» What the task requires
In full and without edits, write out the data that follows.

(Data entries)
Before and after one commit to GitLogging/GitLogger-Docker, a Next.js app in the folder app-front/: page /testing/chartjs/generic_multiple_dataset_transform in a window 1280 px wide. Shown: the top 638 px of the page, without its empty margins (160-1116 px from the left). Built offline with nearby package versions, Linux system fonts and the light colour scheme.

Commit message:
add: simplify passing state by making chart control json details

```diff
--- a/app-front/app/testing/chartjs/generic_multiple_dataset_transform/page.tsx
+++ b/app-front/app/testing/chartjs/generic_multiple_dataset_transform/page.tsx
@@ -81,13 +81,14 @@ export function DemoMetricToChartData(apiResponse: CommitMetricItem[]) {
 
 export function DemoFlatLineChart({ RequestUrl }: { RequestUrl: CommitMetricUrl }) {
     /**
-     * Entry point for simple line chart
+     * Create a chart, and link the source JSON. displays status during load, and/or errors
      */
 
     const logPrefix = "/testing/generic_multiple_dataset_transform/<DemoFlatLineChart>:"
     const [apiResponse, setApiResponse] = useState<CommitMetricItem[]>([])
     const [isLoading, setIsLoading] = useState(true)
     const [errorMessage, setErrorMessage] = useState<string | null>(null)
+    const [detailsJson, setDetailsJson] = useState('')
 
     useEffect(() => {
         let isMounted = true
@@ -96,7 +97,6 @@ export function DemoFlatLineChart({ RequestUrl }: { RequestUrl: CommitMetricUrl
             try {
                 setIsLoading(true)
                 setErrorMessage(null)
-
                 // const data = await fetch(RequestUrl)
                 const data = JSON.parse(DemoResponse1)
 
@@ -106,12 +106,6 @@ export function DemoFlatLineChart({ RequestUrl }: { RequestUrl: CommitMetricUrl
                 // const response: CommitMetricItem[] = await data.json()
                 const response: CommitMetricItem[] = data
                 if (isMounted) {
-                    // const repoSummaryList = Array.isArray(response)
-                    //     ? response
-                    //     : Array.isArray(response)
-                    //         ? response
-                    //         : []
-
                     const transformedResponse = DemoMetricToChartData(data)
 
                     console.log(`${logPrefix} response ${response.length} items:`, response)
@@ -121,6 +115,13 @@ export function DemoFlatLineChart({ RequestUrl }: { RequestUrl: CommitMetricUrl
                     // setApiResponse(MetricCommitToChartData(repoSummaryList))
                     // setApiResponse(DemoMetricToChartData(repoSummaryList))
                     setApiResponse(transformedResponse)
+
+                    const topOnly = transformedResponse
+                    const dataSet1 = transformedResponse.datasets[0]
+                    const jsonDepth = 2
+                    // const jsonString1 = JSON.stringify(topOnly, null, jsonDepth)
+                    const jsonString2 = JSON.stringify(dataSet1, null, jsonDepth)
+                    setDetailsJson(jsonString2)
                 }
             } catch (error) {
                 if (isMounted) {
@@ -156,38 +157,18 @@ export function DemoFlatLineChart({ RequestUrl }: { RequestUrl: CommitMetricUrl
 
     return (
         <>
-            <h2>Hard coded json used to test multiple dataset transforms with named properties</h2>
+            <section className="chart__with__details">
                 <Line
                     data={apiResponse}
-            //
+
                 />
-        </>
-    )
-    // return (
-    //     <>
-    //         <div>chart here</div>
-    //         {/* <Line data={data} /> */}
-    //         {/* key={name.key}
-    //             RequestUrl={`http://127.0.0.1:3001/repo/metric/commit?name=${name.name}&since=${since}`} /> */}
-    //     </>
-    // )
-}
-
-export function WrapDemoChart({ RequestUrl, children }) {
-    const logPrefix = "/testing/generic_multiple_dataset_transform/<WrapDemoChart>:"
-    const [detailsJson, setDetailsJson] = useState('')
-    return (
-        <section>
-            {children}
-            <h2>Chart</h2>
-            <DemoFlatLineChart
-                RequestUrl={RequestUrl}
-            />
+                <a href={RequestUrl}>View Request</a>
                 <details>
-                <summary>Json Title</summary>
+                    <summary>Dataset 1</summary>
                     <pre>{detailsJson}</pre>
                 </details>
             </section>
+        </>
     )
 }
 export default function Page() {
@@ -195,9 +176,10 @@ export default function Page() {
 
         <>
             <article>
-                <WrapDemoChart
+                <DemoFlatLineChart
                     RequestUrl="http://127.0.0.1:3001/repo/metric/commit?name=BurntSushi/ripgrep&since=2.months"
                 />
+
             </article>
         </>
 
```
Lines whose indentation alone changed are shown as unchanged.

» Solution for this task
Before and after one commit to GitLogging/GitLogger-Docker, a Next.js app in the folder app-front/: page /testing/chartjs/generic_multiple_dataset_transform in a window 1280 px wide. Shown: the top 638 px of the page, without its empty margins (160-1116 px from the left). Built offline with nearby package versions, Linux system fonts and the light colour scheme.

Commit message:
add: simplify passing state by making chart control json details

```diff
--- a/app-front/app/testing/chartjs/generic_multiple_dataset_transform/page.tsx
+++ b/app-front/app/testing/chartjs/generic_multiple_dataset_transform/page.tsx
@@ -81,13 +81,14 @@ export function DemoMetricToChartData(apiResponse: CommitMetricItem[]) {
 
 export function DemoFlatLineChart({ RequestUrl }: { RequestUrl: CommitMetricUrl }) {
     /**
-     * Entry point for simple line chart
+     * Create a chart, and link the source JSON. displays status during load, and/or errors
      */
 
     const logPrefix = "/testing/generic_multiple_dataset_transform/<DemoFlatLineChart>:"
     const [apiResponse, setApiResponse] = useState<CommitMetricItem[]>([])
     const [isLoading, setIsLoading] = useState(true)
     const [errorMessage, setErrorMessage] = useState<string | null>(null)
+    const [detailsJson, setDetailsJson] = useState('')
 
     useEffect(() => {
         let isMounted = true
@@ -96,7 +97,6 @@ export function DemoFlatLineChart({ RequestUrl }: { RequestUrl: CommitMetricUrl
             try {
                 setIsLoading(true)
                 setErrorMessage(null)
-
                 // const data = await fetch(RequestUrl)
                 const data = JSON.parse(DemoResponse1)
 
@@ -106,12 +106,6 @@ export function DemoFlatLineChart({ RequestUrl }: { RequestUrl: CommitMetricUrl
                 // const response: CommitMetricItem[] = await data.json()
                 const response: CommitMetricItem[] = data
                 if (isMounted) {
-                    // const repoSummaryList = Array.isArray(response)
-                    //     ? response
-                    //     : Array.isArray(response)
-                    //         ? response
-                    //         : []
-
                     const transformedResponse = DemoMetricToChartData(data)
 
                     console.log(`${logPrefix} response ${response.length} items:`, response)
@@ -121,6 +115,13 @@ export function DemoFlatLineChart({ RequestUrl }: { RequestUrl: CommitMetricUrl
                     // setApiResponse(MetricCommitToChartData(repoSummaryList))
                     // setApiResponse(DemoMetricToChartData(repoSummaryList))
                     setApiResponse(transformedResponse)
+
+                    const topOnly = transformedResponse
+                    const dataSet1 = transformedResponse.datasets[0]
+                    const jsonDepth = 2
+                    // const jsonString1 = JSON.stringify(topOnly, null, jsonDepth)
+                    const jsonString2 = JSON.stringify(dataSet1, null, jsonDepth)
+                    setDetailsJson(jsonString2)
                 }
             } catch (error) {
                 if (isMounted) {
@@ -156,38 +157,18 @@ export function DemoFlatLineChart({ RequestUrl }: { RequestUrl: CommitMetricUrl
 
     return (
         <>
-            <h2>Hard coded json used to test multiple dataset transforms with named properties</h2>
+            <section className="chart__with__details">
                 <Line
                     data={apiResponse}
-            //
+
                 />
-        </>
-    )
-    // return (
-    //     <>
-    //         <div>chart here</div>
-    //         {/* <Line data={data} /> */}
-    //         {/* key={name.key}
-    //             RequestUrl={`http://127.0.0.1:3001/repo/metric/commit?name=${name.name}&since=${since}`} /> */}
-    //     </>
-    // )
-}
-
-export function WrapDemoChart({ RequestUrl, children }) {
-    const logPrefix = "/testing/generic_multiple_dataset_transform/<WrapDemoChart>:"
-    const [detailsJson, setDetailsJson] = useState('')
-    return (
-        <section>
-            {children}
-            <h2>Chart</h2>
-            <DemoFlatLineChart
-                RequestUrl={RequestUrl}
-            />
+                <a href={RequestUrl}>View Request</a>
                 <details>
-                <summary>Json Title</summary>
+                    <summary>Dataset 1</summary>
                     <pre>{detailsJson}</pre>
                 </details>
             </section>
+        </>
     )
 }
 export default function Page() {
@@ -195,9 +176,10 @@ export default function Page() {
 
         <>
             <article>
-                <WrapDemoChart
+                <DemoFlatLineChart
                     RequestUrl="http://127.0.0.1:3001/repo/metric/commit?name=BurntSushi/ripgrep&since=2.months"
                 />
+
             </article>
         </>
 
```
Lines whose indentation alone changed are shown as unchanged.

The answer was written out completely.